* PROBLEM STATEMENT: All lines holding the string "filtreLP" should be copied from the data below.

* DATA FOR ANALYSIS:
■ ■ ■ ■ ■ ■ ■
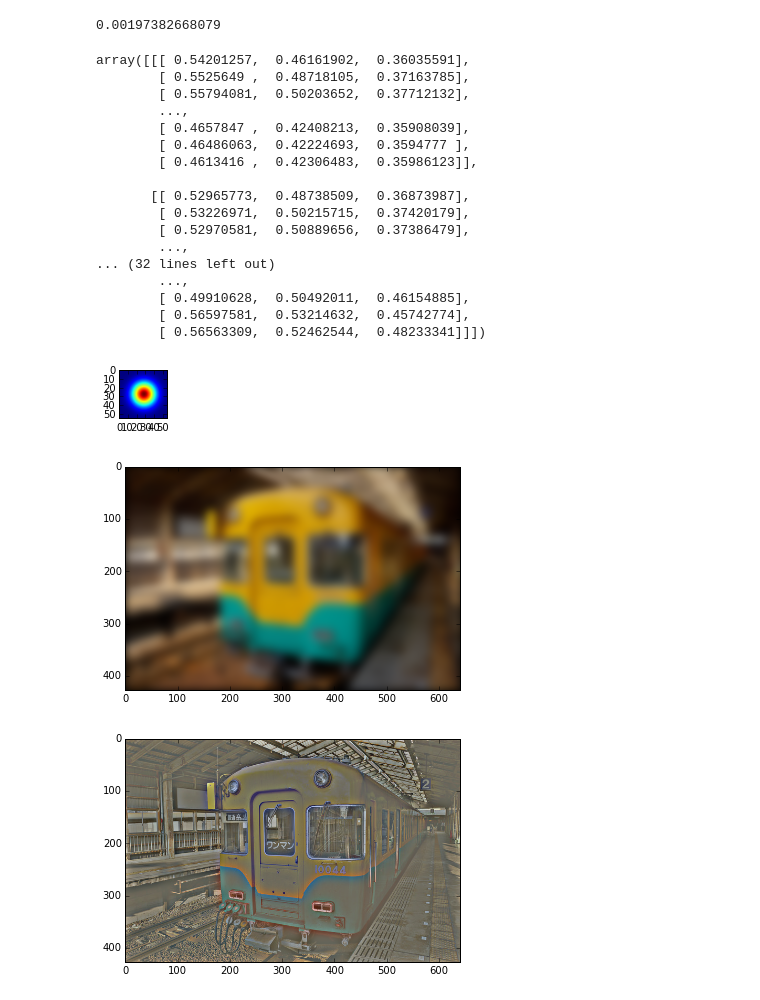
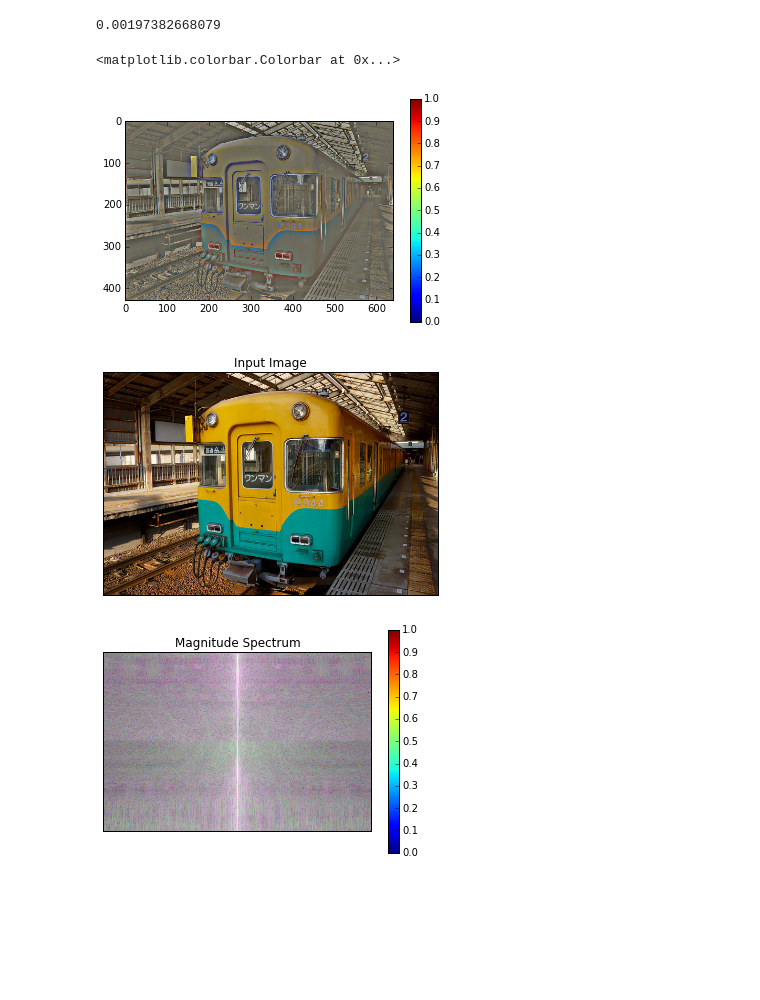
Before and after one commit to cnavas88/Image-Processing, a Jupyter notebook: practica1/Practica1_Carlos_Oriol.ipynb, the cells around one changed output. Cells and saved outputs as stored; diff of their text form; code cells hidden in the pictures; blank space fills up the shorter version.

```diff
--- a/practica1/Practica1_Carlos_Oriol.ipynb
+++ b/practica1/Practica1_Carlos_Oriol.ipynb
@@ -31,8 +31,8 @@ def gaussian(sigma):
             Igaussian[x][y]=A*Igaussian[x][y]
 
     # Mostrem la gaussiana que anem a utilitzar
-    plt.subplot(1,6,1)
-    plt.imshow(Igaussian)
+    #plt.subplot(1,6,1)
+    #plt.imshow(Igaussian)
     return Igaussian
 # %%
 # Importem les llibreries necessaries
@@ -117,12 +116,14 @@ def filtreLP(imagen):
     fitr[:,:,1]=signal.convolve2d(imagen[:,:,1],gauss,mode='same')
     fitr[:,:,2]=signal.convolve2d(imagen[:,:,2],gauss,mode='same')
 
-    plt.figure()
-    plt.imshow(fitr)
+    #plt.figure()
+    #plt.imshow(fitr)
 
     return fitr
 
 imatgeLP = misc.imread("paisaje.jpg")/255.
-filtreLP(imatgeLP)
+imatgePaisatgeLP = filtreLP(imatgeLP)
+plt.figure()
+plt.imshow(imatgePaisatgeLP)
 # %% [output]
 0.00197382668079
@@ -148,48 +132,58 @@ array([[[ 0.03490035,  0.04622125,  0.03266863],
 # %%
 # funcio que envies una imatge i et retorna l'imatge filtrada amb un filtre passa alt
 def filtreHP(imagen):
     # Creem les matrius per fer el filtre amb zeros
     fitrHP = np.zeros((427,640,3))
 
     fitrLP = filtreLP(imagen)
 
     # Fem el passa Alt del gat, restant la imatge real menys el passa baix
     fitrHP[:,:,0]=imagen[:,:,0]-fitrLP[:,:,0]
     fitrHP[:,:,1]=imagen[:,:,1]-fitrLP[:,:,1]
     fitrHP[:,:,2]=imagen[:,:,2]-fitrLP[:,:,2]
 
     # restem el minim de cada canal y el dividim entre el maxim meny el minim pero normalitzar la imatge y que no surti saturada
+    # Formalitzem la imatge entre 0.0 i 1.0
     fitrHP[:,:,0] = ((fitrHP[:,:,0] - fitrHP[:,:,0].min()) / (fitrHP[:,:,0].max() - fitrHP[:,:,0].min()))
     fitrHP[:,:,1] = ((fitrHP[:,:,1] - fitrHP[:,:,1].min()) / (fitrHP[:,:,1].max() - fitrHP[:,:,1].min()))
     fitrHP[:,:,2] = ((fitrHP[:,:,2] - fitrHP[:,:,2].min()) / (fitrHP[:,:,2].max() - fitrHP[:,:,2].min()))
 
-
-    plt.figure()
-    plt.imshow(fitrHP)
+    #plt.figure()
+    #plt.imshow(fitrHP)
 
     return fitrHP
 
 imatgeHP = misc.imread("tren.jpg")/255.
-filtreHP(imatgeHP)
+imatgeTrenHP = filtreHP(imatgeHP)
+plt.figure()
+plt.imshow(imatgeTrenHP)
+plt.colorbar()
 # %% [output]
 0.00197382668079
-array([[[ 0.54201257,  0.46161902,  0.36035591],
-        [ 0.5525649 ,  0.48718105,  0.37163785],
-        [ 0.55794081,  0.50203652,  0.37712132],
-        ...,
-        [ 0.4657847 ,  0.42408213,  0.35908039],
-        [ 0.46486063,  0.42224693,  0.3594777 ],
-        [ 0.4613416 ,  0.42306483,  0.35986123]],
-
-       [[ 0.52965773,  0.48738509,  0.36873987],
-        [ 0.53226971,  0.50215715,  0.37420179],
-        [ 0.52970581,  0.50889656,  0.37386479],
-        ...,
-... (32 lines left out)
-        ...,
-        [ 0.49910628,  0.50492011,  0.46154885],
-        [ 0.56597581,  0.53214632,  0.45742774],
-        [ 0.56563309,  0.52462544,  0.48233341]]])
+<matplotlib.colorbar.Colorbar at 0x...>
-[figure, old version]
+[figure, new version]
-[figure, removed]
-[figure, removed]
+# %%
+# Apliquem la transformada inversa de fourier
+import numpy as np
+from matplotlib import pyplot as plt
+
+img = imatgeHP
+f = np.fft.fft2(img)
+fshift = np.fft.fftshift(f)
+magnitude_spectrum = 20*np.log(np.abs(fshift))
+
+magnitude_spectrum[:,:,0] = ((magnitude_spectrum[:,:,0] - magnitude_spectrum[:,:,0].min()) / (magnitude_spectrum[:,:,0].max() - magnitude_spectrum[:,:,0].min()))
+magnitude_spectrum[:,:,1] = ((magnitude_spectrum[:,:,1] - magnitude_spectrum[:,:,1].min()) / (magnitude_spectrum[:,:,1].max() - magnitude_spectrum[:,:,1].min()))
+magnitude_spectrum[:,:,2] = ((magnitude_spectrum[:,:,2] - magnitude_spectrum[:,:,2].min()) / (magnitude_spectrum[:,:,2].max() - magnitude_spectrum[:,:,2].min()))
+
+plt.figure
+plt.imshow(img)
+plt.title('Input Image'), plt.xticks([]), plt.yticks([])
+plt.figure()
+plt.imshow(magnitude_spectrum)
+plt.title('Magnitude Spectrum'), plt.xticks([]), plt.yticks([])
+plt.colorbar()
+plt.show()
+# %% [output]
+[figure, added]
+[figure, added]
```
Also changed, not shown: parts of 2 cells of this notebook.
■ ■ ■ ■ ■ ■ ■
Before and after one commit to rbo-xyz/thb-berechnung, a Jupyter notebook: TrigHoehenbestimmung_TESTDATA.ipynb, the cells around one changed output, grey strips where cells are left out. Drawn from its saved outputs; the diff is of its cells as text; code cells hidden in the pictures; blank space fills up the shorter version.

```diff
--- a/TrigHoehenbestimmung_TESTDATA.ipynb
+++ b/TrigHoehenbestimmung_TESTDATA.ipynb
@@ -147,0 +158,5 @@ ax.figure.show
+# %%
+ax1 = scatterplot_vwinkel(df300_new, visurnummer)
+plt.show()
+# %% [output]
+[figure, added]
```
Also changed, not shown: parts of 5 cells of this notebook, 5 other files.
■ ■ ■ ■ ■ ■ ■
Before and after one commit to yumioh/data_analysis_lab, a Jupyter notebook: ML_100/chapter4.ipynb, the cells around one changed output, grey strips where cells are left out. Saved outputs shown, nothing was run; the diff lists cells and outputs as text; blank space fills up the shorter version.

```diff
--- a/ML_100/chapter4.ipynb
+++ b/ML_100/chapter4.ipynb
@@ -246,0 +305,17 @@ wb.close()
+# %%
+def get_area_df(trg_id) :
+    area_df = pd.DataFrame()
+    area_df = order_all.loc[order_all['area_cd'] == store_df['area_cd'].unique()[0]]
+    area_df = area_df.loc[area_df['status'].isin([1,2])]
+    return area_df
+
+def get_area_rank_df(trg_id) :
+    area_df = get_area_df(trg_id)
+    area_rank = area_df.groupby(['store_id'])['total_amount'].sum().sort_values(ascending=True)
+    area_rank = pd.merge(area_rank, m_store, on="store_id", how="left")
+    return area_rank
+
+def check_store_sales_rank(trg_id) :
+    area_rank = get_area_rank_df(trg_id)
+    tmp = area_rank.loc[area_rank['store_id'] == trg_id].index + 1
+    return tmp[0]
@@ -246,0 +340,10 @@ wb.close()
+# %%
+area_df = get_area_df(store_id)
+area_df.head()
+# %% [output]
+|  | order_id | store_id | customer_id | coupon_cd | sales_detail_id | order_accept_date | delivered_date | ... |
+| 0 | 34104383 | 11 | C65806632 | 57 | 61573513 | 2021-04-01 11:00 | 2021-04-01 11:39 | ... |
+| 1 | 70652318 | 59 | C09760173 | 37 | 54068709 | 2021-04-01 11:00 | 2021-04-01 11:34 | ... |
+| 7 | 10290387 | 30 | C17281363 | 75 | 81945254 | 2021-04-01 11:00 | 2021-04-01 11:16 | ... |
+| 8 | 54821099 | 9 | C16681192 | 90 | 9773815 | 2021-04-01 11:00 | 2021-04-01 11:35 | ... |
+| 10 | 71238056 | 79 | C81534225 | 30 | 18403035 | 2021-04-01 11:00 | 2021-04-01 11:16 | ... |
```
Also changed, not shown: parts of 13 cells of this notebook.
■ ■ ■ ■ ■ ■ ■
* ANSWER TO THE EXERCISE:
@@ -117,12 +116,14 @@ def filtreLP(imagen):
-filtreLP(imatgeLP)
+imatgePaisatgeLP = filtreLP(imatgeLP)
     fitrLP = filtreLP(imagen)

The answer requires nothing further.